EXERCISE AIM:
From the entries, filter out every line that lacks "gaps" and copy the rest.

Modification records:
◆ ◆ ◆
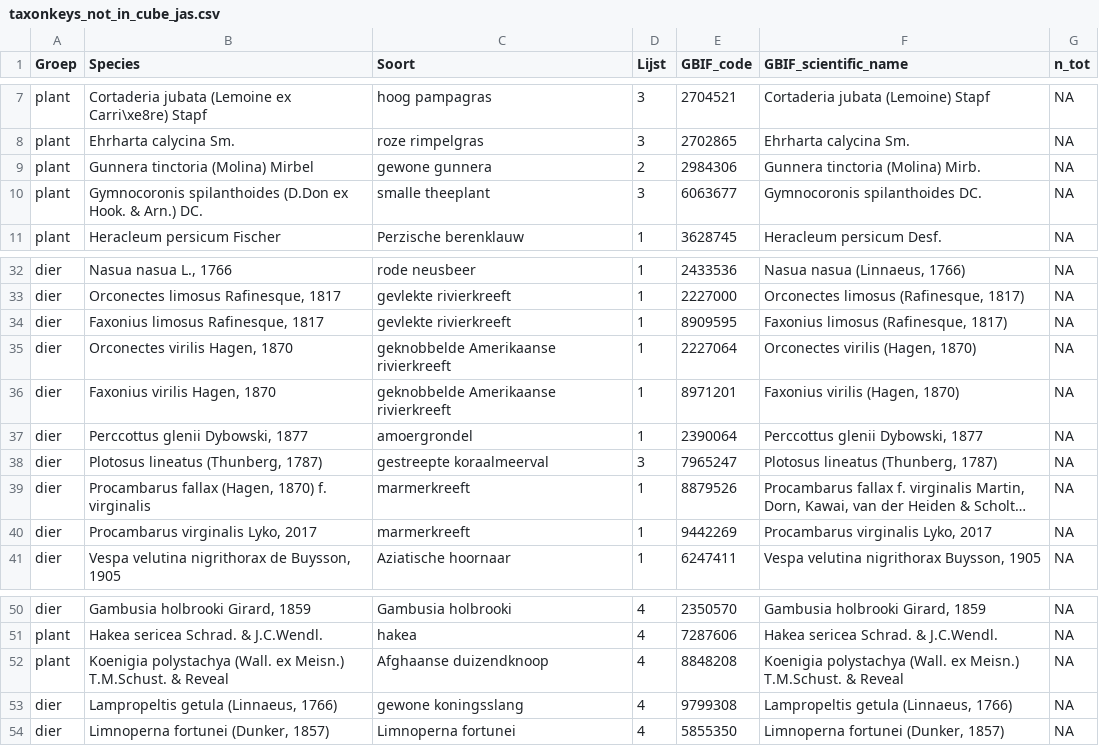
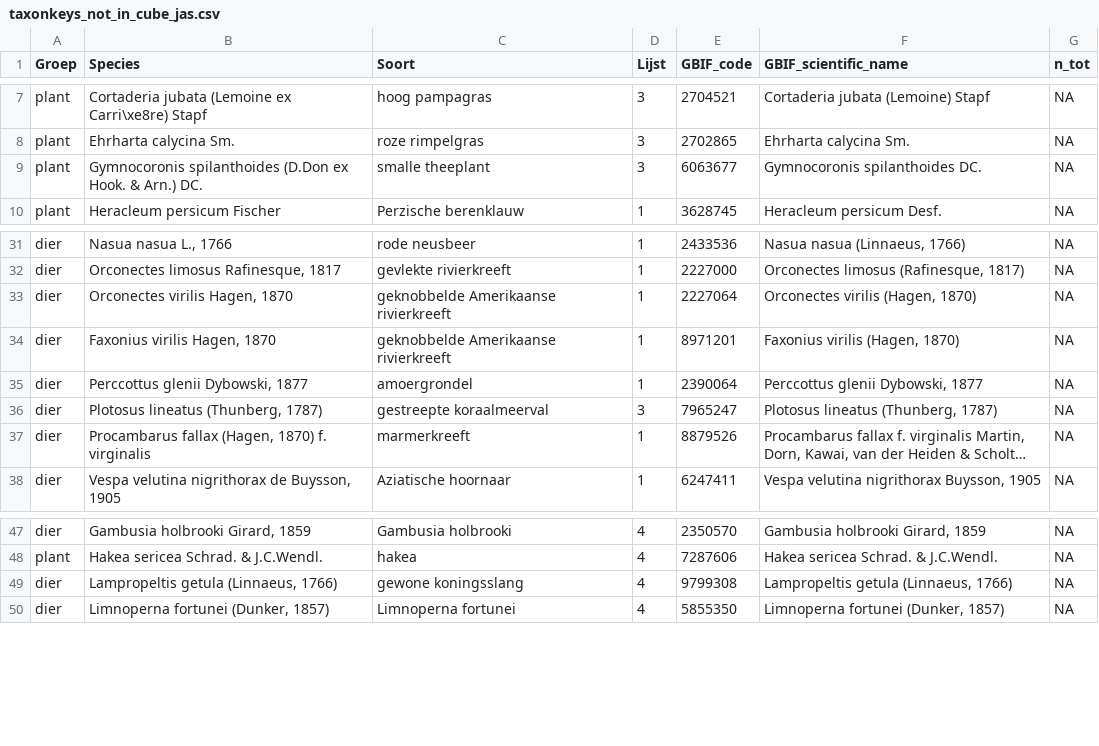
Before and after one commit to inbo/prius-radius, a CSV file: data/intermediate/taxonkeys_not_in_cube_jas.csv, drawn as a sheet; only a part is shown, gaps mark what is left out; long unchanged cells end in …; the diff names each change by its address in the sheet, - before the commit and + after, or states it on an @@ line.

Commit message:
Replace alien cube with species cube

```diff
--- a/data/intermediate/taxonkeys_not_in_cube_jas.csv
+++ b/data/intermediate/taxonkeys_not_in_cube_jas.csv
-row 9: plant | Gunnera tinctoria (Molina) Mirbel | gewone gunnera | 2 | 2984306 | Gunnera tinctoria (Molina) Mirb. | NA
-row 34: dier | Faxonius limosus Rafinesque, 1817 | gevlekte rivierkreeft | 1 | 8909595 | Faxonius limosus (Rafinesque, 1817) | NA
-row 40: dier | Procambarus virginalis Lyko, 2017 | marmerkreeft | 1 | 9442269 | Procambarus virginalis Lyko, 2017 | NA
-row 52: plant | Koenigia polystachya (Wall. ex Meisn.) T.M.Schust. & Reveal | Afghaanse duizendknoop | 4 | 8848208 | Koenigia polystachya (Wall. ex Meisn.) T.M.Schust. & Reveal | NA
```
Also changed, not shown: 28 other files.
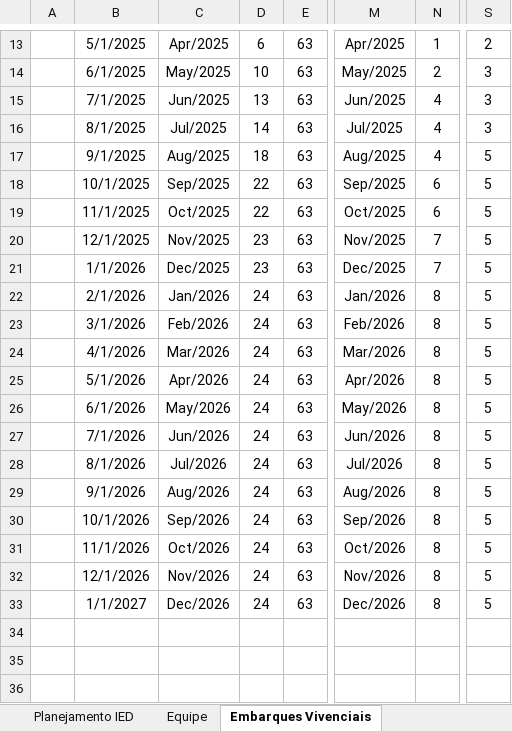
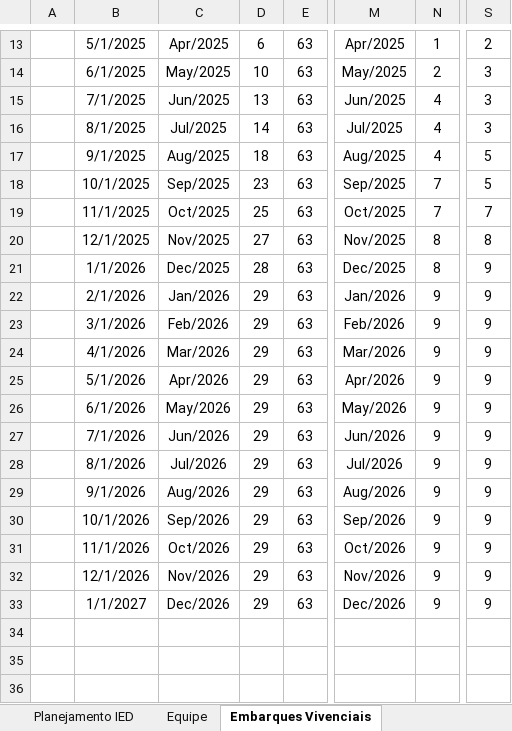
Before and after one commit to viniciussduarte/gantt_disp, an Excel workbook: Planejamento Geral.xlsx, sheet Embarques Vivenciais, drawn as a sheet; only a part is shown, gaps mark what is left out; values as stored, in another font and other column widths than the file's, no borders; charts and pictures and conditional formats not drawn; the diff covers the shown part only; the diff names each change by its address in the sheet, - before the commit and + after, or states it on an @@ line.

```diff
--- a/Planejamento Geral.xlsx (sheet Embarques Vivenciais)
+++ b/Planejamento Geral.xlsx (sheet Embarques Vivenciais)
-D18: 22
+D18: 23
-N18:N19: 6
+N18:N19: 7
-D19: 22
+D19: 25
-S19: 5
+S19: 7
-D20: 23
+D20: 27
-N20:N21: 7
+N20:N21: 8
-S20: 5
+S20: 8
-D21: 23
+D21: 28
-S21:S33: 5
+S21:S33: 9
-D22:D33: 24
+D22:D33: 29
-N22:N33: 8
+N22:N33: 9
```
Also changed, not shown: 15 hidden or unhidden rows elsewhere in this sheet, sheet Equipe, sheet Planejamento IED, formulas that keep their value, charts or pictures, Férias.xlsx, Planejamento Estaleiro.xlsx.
◆ ◆ ◆
SOLUTION:
Before and after one commit to inbo/prius-radius, a CSV file: data/intermediate/taxonkeys_not_in_cube_jas.csv, drawn as a sheet; only a part is shown, gaps mark what is left out; long unchanged cells end in …; the diff names each change by its address in the sheet, - before the commit and + after, or states it on an @@ line.
Before and after one commit to viniciussduarte/gantt_disp, an Excel workbook: Planejamento Geral.xlsx, sheet Embarques Vivenciais, drawn as a sheet; only a part is shown, gaps mark what is left out; values as stored, in another font and other column widths than the file's, no borders; charts and pictures and conditional formats not drawn; the diff covers the shown part only; the diff names each change by its address in the sheet, - before the commit and + after, or states it on an @@ line.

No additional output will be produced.